Even though interrupt handlers are expected to run with local interrupts
disabled, interrupt nesting is common from an entry/exit perspective. For
example, softirq handling happens within an irqentry_{enter,exit}() block with
local interrupts enabled. Also, although uncommon, nothing prevents an
interrupt handler from re-enabling interrupts.
Interrupt entry/exit code doesn't strictly need to handle reentrancy, since it
runs with local interrupts disabled. But NMIs can happen anytime, and a lot of
the entry code is shared between the two.
NMI and NMI-like exceptions
NMIs and NMI-like exceptions (machine checks, double faults, debug
interrupts, etc.) can hit any context and must be extra careful with
the state.
State changes for debug exceptions and machine-check exceptions depend on
whether these exceptions happened in user-space (breakpoints or watchpoints) or
in kernel mode (code patching). From user-space, they are treated like
interrupts, while from kernel mode they are treated like NMIs.
NMIs and other NMI-like exceptions handle state transitions without
distinguishing between user-mode and kernel-mode origin.
The state update on entry is handled in irqentry_nmi_enter() which updates

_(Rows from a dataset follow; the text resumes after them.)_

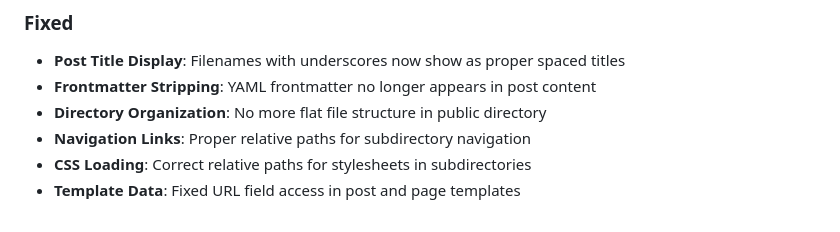
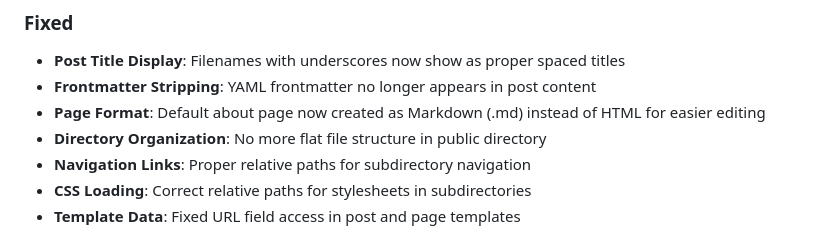
Before and after one commit to timappledotcom/BazelBlog, a Markdown page: docs/CHANGELOG.md, the part around the change. Drawn GitHub-style.

Commit message:
docs: update changelog with Markdown page format fix
- Document conversion of default about page from HTML to Markdown
- Add note about easier page editing with Markdown format
- Complete changelog for all v1.4.2 fixes and improvements

```diff
--- a/docs/CHANGELOG.md
+++ b/docs/CHANGELOG.md
@@ -20,6 +20,7 @@ All notable changes to Bazel Blog will be documented in this file.
 ### Fixed
 - **Post Title Display**: Filenames with underscores now show as proper spaced titles
 - **Frontmatter Stripping**: YAML frontmatter no longer appears in post content
+- **Page Format**: Default about page now created as Markdown (.md) instead of HTML for easier editing
 - **Directory Organization**: No more flat file structure in public directory
 - **Navigation Links**: Proper relative paths for subdirectory navigation
 - **CSS Loading**: Correct relative paths for stylesheets in subdirectories
```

state in the following order:
* Preemption counter
* Lockdep
* RCU / Context tracking
* Tracing
The exit counterpart irqentry_nmi_exit() does the reverse operation in the
reverse order.
Note that the update of the preemption counter has to be the first
operation on enter and the last operation on exit. The reason is that both
lockdep and RCU rely on in_nmi() returning true in this case. The
preemption count modification in the NMI entry/exit case must not be
Architecture-specific code looks like this:
.. code-block:: c
noinstr void nmi(struct pt_regs *regs)
state = irqentry_nmi_enter(regs);
and for e.g. a debug exception it can look like this:
.. code-block:: c
noinstr void debug(struct pt_regs *regs)
debug_regs = save_debug_regs();
if (user_mode(regs)) {
state = irqentry_enter(regs);
user_mode_debug_handler(regs, debug_regs);
irqentry_exit(regs, state);
} else {
state = irqentry_nmi_enter(regs);
kernel_mode_debug_handler(regs, debug_regs);
irqentry_nmi_exit(regs, state);
There is no combined irqentry_nmi_if_kernel() function available as the
above cannot be handled in an exception-agnostic way.
NMIs can happen in any context. For example, an NMI-like exception triggered
while handling an NMI. So NMI entry code has to be reentrant and state updates
need to handle nesting.